Skip to main content

Cost Effective Series and Mass-production of High-precision Metallic Microparts and Optical Structures in Moulds by Laser Submicron-machining

Exploitable results

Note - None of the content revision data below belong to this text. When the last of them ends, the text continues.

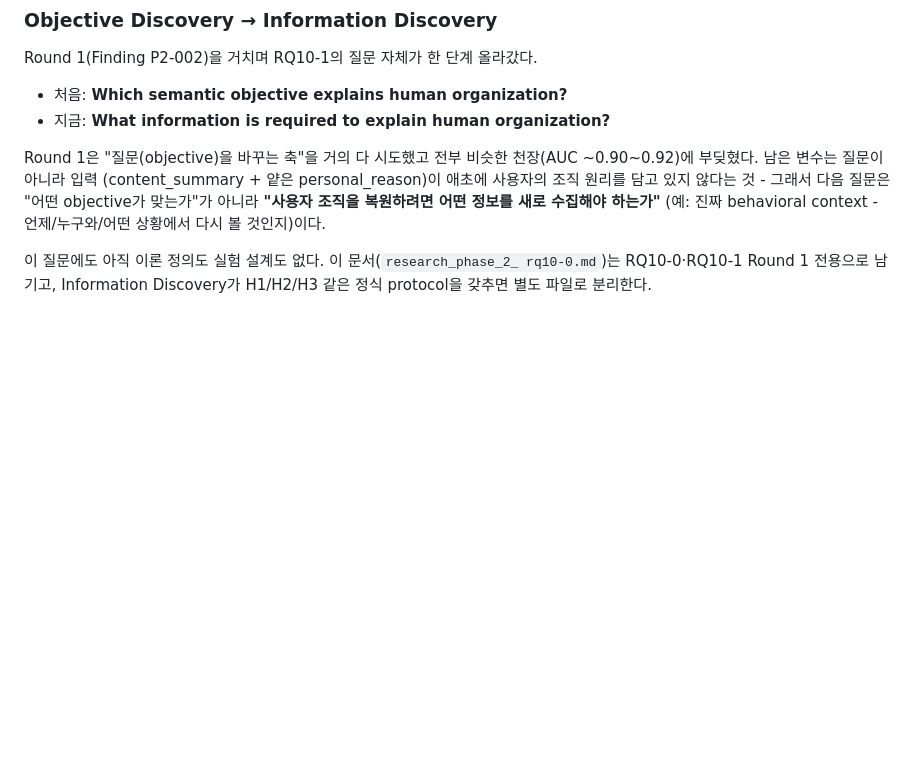
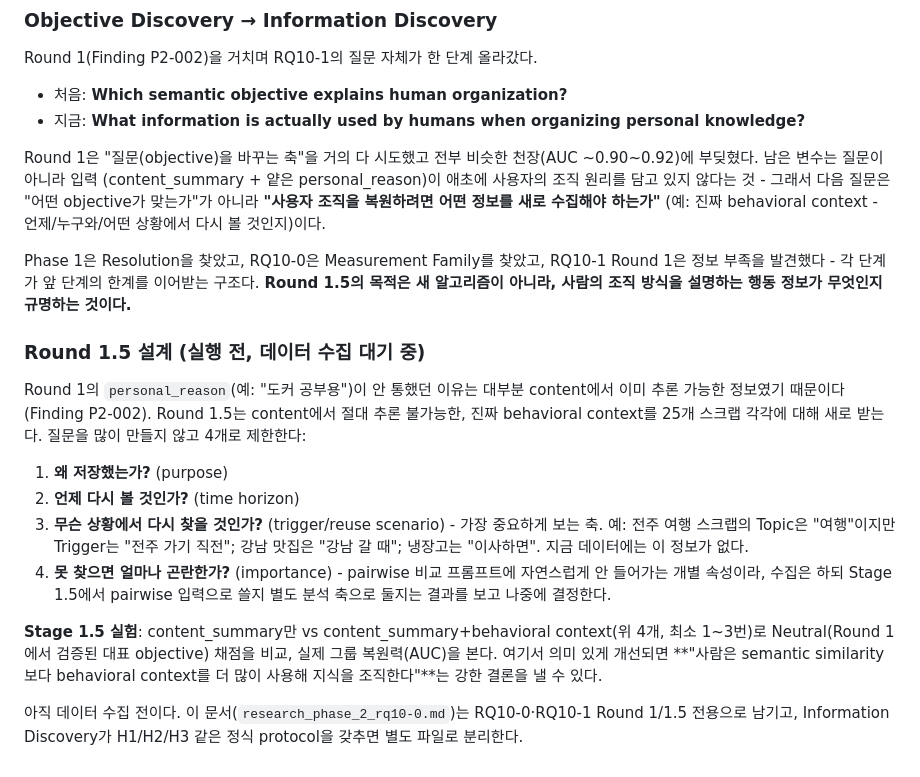
Before and after one commit to premierbell/world-engine, a Markdown page: docs/research_phase_2_rq10-0.md, the part around the change. Rendered like a GitHub page; blank space fills up the shorter version.

Commit message:
docs: design Round 1.5 (Behavioral Context Discovery)
RQ10-1을 "Which semantic objective explains human organization?"에서
"What information is actually used by humans when organizing personal
knowledge?"로 재구성. Round 1의 personal_reason이 content에서 이미
추론 가능한 정보였다는 게 Finding P2-002의 원인이었으므로, Round 1.5는
content 밖에 있는 진짜 behavioral context(purpose/time_horizon/
trigger/importance, 4개로 최소화)를 25개 스크랩에 새로 받는다. Trigger
축을 가장 중요하게 본다 - Topic으로는 안 보이는 "언제/어떤 상황에서
다시 찾을지"가 실제 조직의 핵심일 수 있다는 가설.

round1.json에 4개 필드 스캐폴드 추가(로컬 전용, 개인 데이터라 커밋
안 함). 아직 데이터 수집 전 - 다음 세션 시작점.

Co-Authored-By: Claude Sonnet 5 <noreply@anthropic.com>

```diff
--- a/docs/research_phase_2_rq10-0.md
+++ b/docs/research_phase_2_rq10-0.md
@@ -574,8 +574,8 @@ Round 1(Finding P2-002)을 거치며 RQ10-1의 질문 자체가 한 단계
 올라갔다.
 
 - 처음: **Which semantic objective explains human organization?**
-- 지금: **What information is required to explain human
-  organization?**
+- 지금: **What information is actually used by humans when
+  organizing personal knowledge?**
 
 Round 1은 "질문(objective)을 바꾸는 축"을 거의 다 시도했고 전부 비슷한
 천장(AUC ~0.90~0.92)에 부딪혔다. 남은 변수는 질문이 아니라 입력
@@ -585,6 +585,36 @@ Round 1은 "질문(objective)을 바꾸는 축"을 거의 다 시도했고 전
 (예: 진짜 behavioral context - 언제/누구와/어떤 상황에서 다시 볼
 것인지)이다.
 
-이 질문에도 아직 이론 정의도 실험 설계도 없다. 이 문서(`research_phase_2_
-rq10-0.md`)는 RQ10-0·RQ10-1 Round 1 전용으로 남기고, Information
-Discovery가 H1/H2/H3 같은 정식 protocol을 갖추면 별도 파일로 분리한다.
+Phase 1은 Resolution을 찾았고, RQ10-0은 Measurement Family를 찾았고,
+RQ10-1 Round 1은 정보 부족을 발견했다 - 각 단계가 앞 단계의 한계를
+이어받는 구조다. **Round 1.5의 목적은 새 알고리즘이 아니라, 사람의
+조직 방식을 설명하는 행동 정보가 무엇인지 규명하는 것이다.**
+
+### Round 1.5 설계 (실행 전, 데이터 수집 대기 중)
+
+Round 1의 `personal_reason`(예: "도커 공부용")이 안 통했던 이유는
+대부분 content에서 이미 추론 가능한 정보였기 때문이다(Finding
+P2-002). Round 1.5는 content에서 절대 추론 불가능한, 진짜
+behavioral context를 25개 스크랩 각각에 대해 새로 받는다. 질문을
+많이 만들지 않고 4개로 제한한다:
+
+1. **왜 저장했는가?** (purpose)
+2. **언제 다시 볼 것인가?** (time horizon)
+3. **무슨 상황에서 다시 찾을 것인가?** (trigger/reuse scenario) -
+   가장 중요하게 보는 축. 예: 전주 여행 스크랩의 Topic은 "여행"이지만
+   Trigger는 "전주 가기 직전"; 강남 맛집은 "강남 갈 때"; 냉장고는
+   "이사하면". 지금 데이터에는 이 정보가 없다.
+4. **못 찾으면 얼마나 곤란한가?** (importance) - pairwise 비교
+   프롬프트에 자연스럽게 안 들어가는 개별 속성이라, 수집은 하되
+   Stage 1.5에서 pairwise 입력으로 쓸지 별도 분석 축으로 둘지는
+   결과를 보고 나중에 결정한다.
+
+**Stage 1.5 실험**: content_summary만 vs content_summary+behavioral
+context(위 4개, 최소 1~3번)로 Neutral(Round 1에서 검증된 대표
+objective) 채점을 비교, 실제 그룹 복원력(AUC)을 본다. 여기서 의미
+있게 개선되면 **"사람은 semantic similarity보다 behavioral context를
+더 많이 사용해 지식을 조직한다"**는 강한 결론을 낼 수 있다.
+
+아직 데이터 수집 전이다. 이 문서(`research_phase_2_rq10-0.md`)는
+RQ10-0·RQ10-1 Round 1/1.5 전용으로 남기고, Information Discovery가
+H1/H2/H3 같은 정식 protocol을 갖추면 별도 파일로 분리한다.
```
Also changed, not shown: experiments/v0_validation.md (+25 -0 lines).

The COMPALA project targeted the manufacturing of high-precision metallic micro-parts using laser (sub)micron-machining for both small series and mass production. Typical features to be machined are small, straight, round holes, narrow slots, and/or shapes with accurate curvatures. Both the laser-machining process and the equipment were developed. The laser processes investigated are: laser-cutting, laser hole-drilling, laser-texturing of moulds, and laser-milling. The laser-milling process could be used for direct milling of micro-parts, or for milling of moulds from which galvanic replicas could be made using the developed MIGA technology. A special feature of the laser processes developed was the capability to be contamination-free. For laser (sub)micron-machining, only short-pulse, high-beam-quality lasers can be applied (in view of their limited Heat-Affected-Zone (HAZ)). To this end, an industrial Copper Vapour Laser (CVL) was developed within the project. It is a high-power-pulse, visible laser with diffraction-limited beam quality and high pulse repetition frequency. The visible wavelength output (511 & 578nm) is strongly absorbed by a wide range of materials. Output powers up to 75W were achieved with power stability of better than 0.5% and beam divergence of <1.5*diffraction limit. These high powers and excellent beam quality enable high-speed machining of very small features. The machining performance of the CVL is benchmarked to the conventionally used Q-switched Nd:YAG lasers. Process control was also investigated. Laser-milling, particularly, benefits from accurate depth control. The main deliverables at the end of the COMPALA project are: 1. Three-axis hole-drilling demonstrator. This system is based on an industrial CVL with beam- and product-handling, and equipment to create the appropriate atmosphere or environment to produce clean parts. 2. Two five-axis laser-milling demonstrators: A. The first system is based on a Q-switched Nd:YAG laser with beam-handling using a galvo scanner, and product-handling. A beam-monitor system and a vision system was incorporated. B. The second system is based on a CVL with beam-handling using a galvo scanner, and product-handling. A beam-monitor control system was incorporated. 3. The prototype of a 30W industrial CVL. 4. MIGA: Laser micro-structuring of metallic master forms combined galvano-forming of Nickel or nickel alloys for mass production of metallic micro-parts. A demonstrator product was made by machining 140 micro-parts into one substrate that could be replicated several thousand times. 5. Strategies for the precise structuring (cutting, milling, and texturing) of metals using lasers. 6. Methods to prevent contamination of the product and the surrounding area during laser processing. 7. Know-how gained from the application of short-pulse lasers like the Copper Vapour and Q-switched Nd:YAG lasers for hole-drilling, milling, and surface-texturing. After the project, less than two years of additional on-site testing and further development at the premises of the end-users will be needed to make the laser micro-machining demonstrator systems sufficiently reliable and user-friendly to function in a production environment. Full-scale introduction of the system in the market will therefore start about two years after the end of the project. However, technological spin-offs will be introduced earlier.